However, a major challenge to the continued spread of this technology is cross-state licensing. Because telehealth providers who treat patients across state borders must be licensed to practice in both states, the often drawn-out process of acquiring proper certification can limit the reach of these virtual services.
The Interstate Medical Licensure Compact, officially launched on April 7, 2017, has started accepting applications from qualified physicians who wish to obtain multiple licenses from participating states. By making it easier for physicians to obtain licenses to practice in multiple states, the Compact aims to increase access to healthcare in underserved or rural areas through the use of telemedicine.
Currently, 18 states are members of the compact and eight additional states and the District of Columbia have introduced legislation in support of a pathway for license portability.
"The value proposition for telemedicine is the ability to employ healthcare expertise when and where it's needed," said René Quashie, a healthcare and telemedicine attorney with Cozen O’Connor’s Health Care Practice Group. "Facilitating multi-state licensure is going to ensure you get better coverage around the country. I think the compact is a good first step to accomplishing that in a faster and easier way."
For this kind of compact to work as effectively as possible, more states need to come on board. However, some stakeholders are hesitant to join cross-state licensing efforts due to concerns about the safety and quality of services and providers, as well as HIPAA compliance, patient information protection and other areas of regulation. In short, they are looking for reassurance that expanding telehealth programs in their state will do good, not harm. According to Quashie, healthcare organizations can reassure these key players by earning accreditation from a trusted organization.
"I think one of the keys is accreditation," Quashie said. "Especially a well thought out program with standards that make sense and have the consumer and patient in mind. This could go a long way in assuaging some of the concerns I hear."
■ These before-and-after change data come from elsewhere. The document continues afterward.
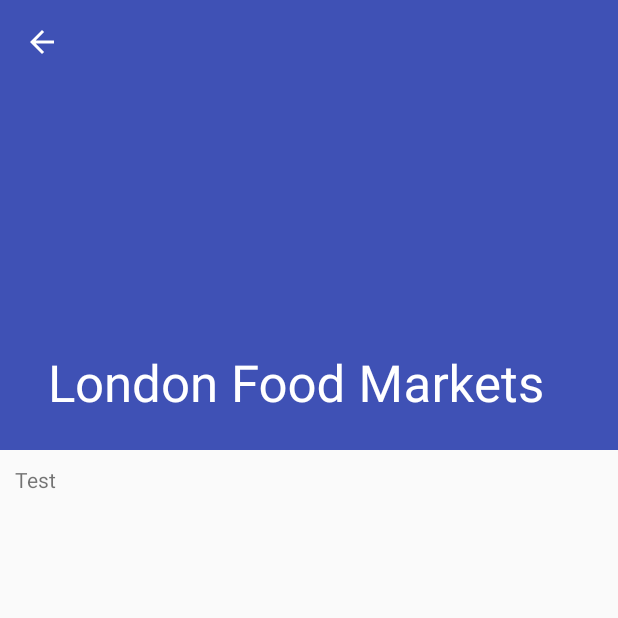
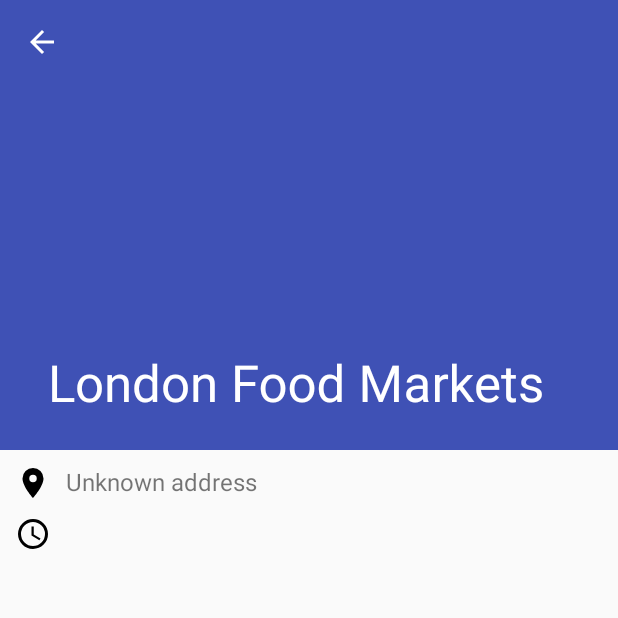
Before and after one commit to Yannshu/London-Food-Markets, an Android app: the FoodMarketActivity screen opened directly, with no data from a screen before it, on a phone screen of 412 x 824 dp, the top half of it. Run offline under Robolectric (Android 15) with nearby library versions, the phone set to English and light mode, and no system bars; our stand-ins replace Dagger/Hilt's generated code, Timber; libraries missing offline, so code that uses them is left out: org.parceler; 9 statements that could not run were skipped.

Commit message:
Display opening hours.

```diff
--- a/app/src/main/java/com/yannshu/londonfoodmarkets/contracts/FoodMarketActivityContract.kt
+++ b/app/src/main/java/com/yannshu/londonfoodmarkets/contracts/FoodMarketActivityContract.kt
@@ -3,5 +3,11 @@ package com.yannshu.londonfoodmarkets.contracts
 interface FoodMarketActivityContract {
     interface View : MvpView {
         fun displayPhoto(url: String)
+        fun displayAddress(address: String)
+        fun getFormattedAddress(street: String, city: String, postcode: String): String
+        fun getUnknownAddress(): String
+        fun displayOpeningHours(openingHours: String)
+        fun getFormattedOpeningHours(openingHour: String, closingHour: String): String
+        fun getClosed(): String
     }
 }
--- a/app/src/main/java/com/yannshu/londonfoodmarkets/di/app/AppComponent.kt
+++ b/app/src/main/java/com/yannshu/londonfoodmarkets/di/app/AppComponent.kt
@@ -9,7 +9,8 @@ import javax.inject.Singleton
 @Component(modules = [
     AppModule::class,
     ActivityBindingModule::class,
-    DataSourcesModule::class
+    DataSourcesModule::class,
+    TimeModule::class
 ])
 interface AppComponent {
     fun inject(application: LondonFoodMarketsApplication): LondonFoodMarketsApplication
--- /dev/null
+++ b/app/src/main/java/com/yannshu/londonfoodmarkets/di/app/TimeModule.kt
@@ -0,0 +1,35 @@
+package com.yannshu.londonfoodmarkets.di.app
+
+import dagger.Module
+import dagger.Provides
+import java.text.SimpleDateFormat
+import java.util.Date
+import java.util.Locale
+import javax.inject.Named
+
+@Module
+class TimeModule {
+
+    companion object {
+        val DAY_OF_WEEK_STRING = "EEEE"
+        const val NAME_DAY_OF_WEEK_FORMAT = "day_of_week_format"
+        const val NAME_DAY_OF_WEEK_STRING = "day_of_week_string"
+    }
+
+    @Provides
+    @Named(NAME_DAY_OF_WEEK_STRING)
+    fun provideDayOfWeek(@Named(NAME_DAY_OF_WEEK_FORMAT) format: SimpleDateFormat): String {
+        return format.format(Date())
+    }
+
+    @Provides
+    @Named(NAME_DAY_OF_WEEK_FORMAT)
+    fun provideDayOfWeekDateFormat(locale: Locale): SimpleDateFormat {
+        return SimpleDateFormat(DAY_OF_WEEK_STRING, locale)
+    }
+
+    @Provides
+    fun provideLocale(): Locale {
+        return Locale.getDefault()
+    }
+}
--- a/app/src/main/java/com/yannshu/londonfoodmarkets/presenters/FoodMarketActivityPresenter.kt
+++ b/app/src/main/java/com/yannshu/londonfoodmarkets/presenters/FoodMarketActivityPresenter.kt
@@ -3,16 +3,59 @@ package com.yannshu.londonfoodmarkets.presenters
 import com.yannshu.londonfoodmarkets.contracts.FoodMarketActivityContract
 import com.yannshu.londonfoodmarkets.data.model.FoodMarket
 
-class FoodMarketActivityPresenter(private val market: FoodMarket) : BasePresenter<FoodMarketActivityContract.View>() {
+class FoodMarketActivityPresenter(private val market: FoodMarket, private val dayOfWeek: String) : BasePresenter<FoodMarketActivityContract.View>() {
 
     companion object {
         val FIRST_PHOTO_INDEX = 0
     }
 
     fun displayMarket() {
+        displayPhoto()
+        displayAddress()
+        displayOpeningHours()
+    }
+
+    private fun displayPhoto() {
         val photos = market.photos
         if (photos != null && !photos.isEmpty()) {
             mvpView?.displayPhoto(photos[FIRST_PHOTO_INDEX])
         }
     }
+
+    private fun displayAddress() {
+        market.address?.let {
+            val street = it.street
+            val city = it.city
+            val postcode = it.postcode
+
+            val address: String? = if (street != null && city != null && postcode != null) {
+                mvpView?.getFormattedAddress(street, city, postcode)
+            } else {
+                mvpView?.getUnknownAddress()
+            }
+            address?.let {
+                mvpView?.displayAddress(it)
+            }
+        }
+    }
+
+    private fun displayOpeningHours() {
+        val openingTimes = market.openingTimes
+        if (openingTimes != null) {
+            val todayOpeningTimes = openingTimes.find { it.day.equals(dayOfWeek) }
+
+            val openingHour = todayOpeningTimes?.openingHour
+            val closingHour = todayOpeningTimes?.closingHour
+
+            val openingHours: String?
+            openingHours = if (openingHour != null && closingHour != null) {
+                mvpView?.getFormattedOpeningHours(openingHour, closingHour)
+            } else {
+                mvpView?.getClosed()
+            }
+            if (openingHours != null) {
+                mvpView?.displayOpeningHours(openingHours)
+            }
+        }
+    }
 }
--- a/app/src/main/java/com/yannshu/londonfoodmarkets/ui/FoodMarketActivity.kt
+++ b/app/src/main/java/com/yannshu/londonfoodmarkets/ui/FoodMarketActivity.kt
@@ -74,6 +74,30 @@ class FoodMarketActivity : BaseActivity(), FoodMarketActivityContract.View {
         GlideApp.with(this)
                 .load(url)
                 .placeholder(R.drawable.placeholder_food_market)
-                .into(foodMarketImageView)
+                .into(photoImageView)
+    }
+
+    override fun displayAddress(name: String) {
+        addressTextView.text = name
+    }
+
+    override fun getFormattedAddress(street: String, city: String, postcode: String): String {
+        return getString(R.string.address_format, street, city, postcode)
+    }
+
+    override fun getUnknownAddress(): String {
+        return getString(R.string.address_unknown)
+    }
+
+    override fun displayOpeningHours(openingHours: String) {
+        openingHoursTextView.text = openingHours
+    }
+
+    override fun getFormattedOpeningHours(openingHour: String, closingHour: String): String {
+        return getString(R.string.opening_hours_format, openingHour, closingHour)
+    }
+
+    override fun getClosed(): String {
+        return getString(R.string.opening_hours_closed)
     }
 }
--- a/app/src/main/java/com/yannshu/londonfoodmarkets/ui/FoodMarketActivityComponent.kt
+++ b/app/src/main/java/com/yannshu/londonfoodmarkets/ui/FoodMarketActivityComponent.kt
@@ -5,13 +5,15 @@ import com.yannshu.londonfoodmarkets.di.activity.ActivityComponent
 import com.yannshu.londonfoodmarkets.di.activity.ActivityComponentBuilder
 import com.yannshu.londonfoodmarkets.di.activity.ActivityModule
 import com.yannshu.londonfoodmarkets.di.activity.ActivityScope
+import com.yannshu.londonfoodmarkets.di.app.TimeModule.Companion.NAME_DAY_OF_WEEK_STRING
 import com.yannshu.londonfoodmarkets.presenters.FoodMarketActivityPresenter
 import dagger.Module
 import dagger.Provides
 import dagger.Subcomponent
+import javax.inject.Named
 
 @ActivityScope
-@Subcomponent(modules = arrayOf(FoodMarketActivityComponent.FoodMarketActivityModule::class))
+@Subcomponent(modules = [FoodMarketActivityComponent.FoodMarketActivityModule::class])
 interface FoodMarketActivityComponent : ActivityComponent<FoodMarketActivity> {
 
     @Subcomponent.Builder
@@ -21,8 +23,8 @@ interface FoodMarketActivityComponent : ActivityComponent<FoodMarketActivity> {
     class FoodMarketActivityModule(activity: FoodMarketActivity, private val market: FoodMarket) : ActivityModule<FoodMarketActivity>(activity) {
 
         @Provides
-        fun provideFoodMarketActivityPresenter(): FoodMarketActivityPresenter {
-            return FoodMarketActivityPresenter(market)
+        fun provideFoodMarketActivityPresenter(@Named(NAME_DAY_OF_WEEK_STRING) dayOfWeek: String): FoodMarketActivityPresenter {
+            return FoodMarketActivityPresenter(market, dayOfWeek)
         }
     }
 }
--- /dev/null
+++ b/app/src/main/res/drawable/ic_address.xml
@@ -0,0 +1,8 @@
+<!-- drawable/map_marker.xml -->
+<vector xmlns:android="http://schemas.android.com/apk/res/android"
+    android:height="24dp"
+    android:width="24dp"
+    android:viewportWidth="24"
+    android:viewportHeight="24">
+    <path android:fillColor="#000" android:pathData="M12,11.5A2.5,2.5 0 0,1 9.5,9A2.5,2.5 0 0,1 12,6.5A2.5,2.5 0 0,1 14.5,9A2.5,2.5 0 0,1 12,11.5M12,2A7,7 0 0,0 5,9C5,14.25 12,22 12,22C12,22 19,14.25 19,9A7,7 0 0,0 12,2Z" />
+</vector>
--- /dev/null
+++ b/app/src/main/res/drawable/ic_clock.xml
@@ -0,0 +1,8 @@
+<!-- drawable/clock.xml -->
+<vector xmlns:android="http://schemas.android.com/apk/res/android"
+    android:height="24dp"
+    android:width="24dp"
+    android:viewportWidth="24"
+    android:viewportHeight="24">
+    <path android:fillColor="#000" android:pathData="M12,20A8,8 0 0,0 20,12A8,8 0 0,0 12,4A8,8 0 0,0 4,12A8,8 0 0,0 12,20M12,2A10,10 0 0,1 22,12A10,10 0 0,1 12,22C6.47,22 2,17.5 2,12A10,10 0 0,1 12,2M12.5,7V12.25L17,14.92L16.25,16.15L11,13V7H12.5Z" />
+</vector>
--- a/app/src/main/res/layout/activity_food_market.xml
+++ b/app/src/main/res/layout/activity_food_market.xml
@@ -8,8 +8,8 @@
     <android.support.design.widget.AppBarLayout
         android:layout_width="match_parent"
         android:layout_height="@dimen/food_market_image_view_height"
-        android:theme="@style/ThemeOverlay.AppCompat.Dark.ActionBar"
-        android:fitsSystemWindows="true">
+        android:fitsSystemWindows="true"
+        android:theme="@style/ThemeOverlay.AppCompat.Dark.ActionBar">
 
         <android.support.design.widget.CollapsingToolbarLayout
             android:layout_width="match_parent"
@@ -19,7 +19,7 @@
             app:layout_scrollFlags="scroll|exitUntilCollapsed">
 
             <ImageView
-                android:id="@+id/foodMarketImageView"
+                android:id="@+id/photoImageView"
                 android:layout_width="match_parent"
                 android:layout_height="@dimen/food_market_image_view_height"
                 android:fitsSystemWindows="true"
@@ -30,8 +30,8 @@
                 android:id="@+id/toolbar"
                 android:layout_width="match_parent"
                 android:layout_height="?attr/actionBarSize"
-                app:popupTheme="@style/ThemeOverlay.AppCompat.Light"
-                app:layout_collapseMode="pin" />
+                app:layout_collapseMode="pin"
+                app:popupTheme="@style/ThemeOverlay.AppCompat.Light" />
 
         </android.support.design.widget.CollapsingToolbarLayout>
 
@@ -47,12 +47,29 @@
 
         <LinearLayout
             android:layout_width="match_parent"
-            android:layout_height="wrap_content">
+            android:layout_height="wrap_content"
+            android:orientation="vertical">
 
             <TextView
+                android:id="@+id/addressTextView"
+                style="@style/Content"
                 android:layout_width="wrap_content"
-                android:layout_height="1000dp"
-                android:text="Test"/>
+                android:layout_height="wrap_content"
+                android:layout_marginBottom="@dimen/food_market_content_spacing"
+                android:drawableLeft="@drawable/ic_address"
+                android:drawablePadding="@dimen/food_market_content_drawable_padding"
+                android:drawableStart="@drawable/ic_address" />
+
+            <TextView
+                android:id="@+id/openingHoursTextView"
+                style="@style/Content"
+                android:layout_width="wrap_content"
+                android:layout_height="wrap_content"
+                android:layout_marginBottom="@dimen/food_market_content_spacing"
+                android:drawableLeft="@drawable/ic_clock"
+                android:drawablePadding="@dimen/food_market_content_drawable_padding"
+                android:drawableStart="@drawable/ic_clock" />
+
 
         </LinearLayout>
 
--- a/app/src/main/res/values/dimens.xml
+++ b/app/src/main/res/values/dimens.xml
@@ -1,5 +1,7 @@
 <?xml version="1.0" encoding="utf-8"?>
 <resources>
     <dimen name="food_market_image_view_height">300dp</dimen>
+    <dimen name="food_market_content_drawable_padding">10dp</dimen>
+    <dimen name="food_market_content_spacing">10dp</dimen>
 
 </resources>
--- a/app/src/main/res/values/strings.xml
+++ b/app/src/main/res/values/strings.xml
@@ -1,3 +1,7 @@
 <resources>
     <string name="app_name">London Food Markets</string>
+    <string name="address_format">%1$s\n%2$s %3$s</string>
+    <string name="address_unknown">Unknown address</string>
+    <string name="opening_hours_format">%1$s - %2$s</string>
+    <string name="opening_hours_closed">Closed today</string>
 </resources>
--- a/app/src/main/res/values/styles.xml
+++ b/app/src/main/res/values/styles.xml
@@ -8,4 +8,8 @@
         <item name="colorAccent">@color/colorAccent</item>
     </style>
 
+    <style name="Content">
+        <item name="android:textSize">16sp</item>
+    </style>
+
 </resources>
```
Accreditation can demonstrate that a telehealth program follows best practices regarding many of these areas of worry, including scope of service, technology use and patient safety.
URAC launched the nation's first independent, third-party telehealth accreditation program in March 2016 to help healthcare organizations demonstrate the value of the services they provide. The program creates benchmarks for performance in areas such as consumer empowerment and protection, systems reliability and integrity, and regulatory compliance, quantitatively determining excellence through established standards.
As telehealth continues to grow, accreditation can help provide the evidence stakeholders need to feel confident about expanding the reach of these programs through cross-state licensing.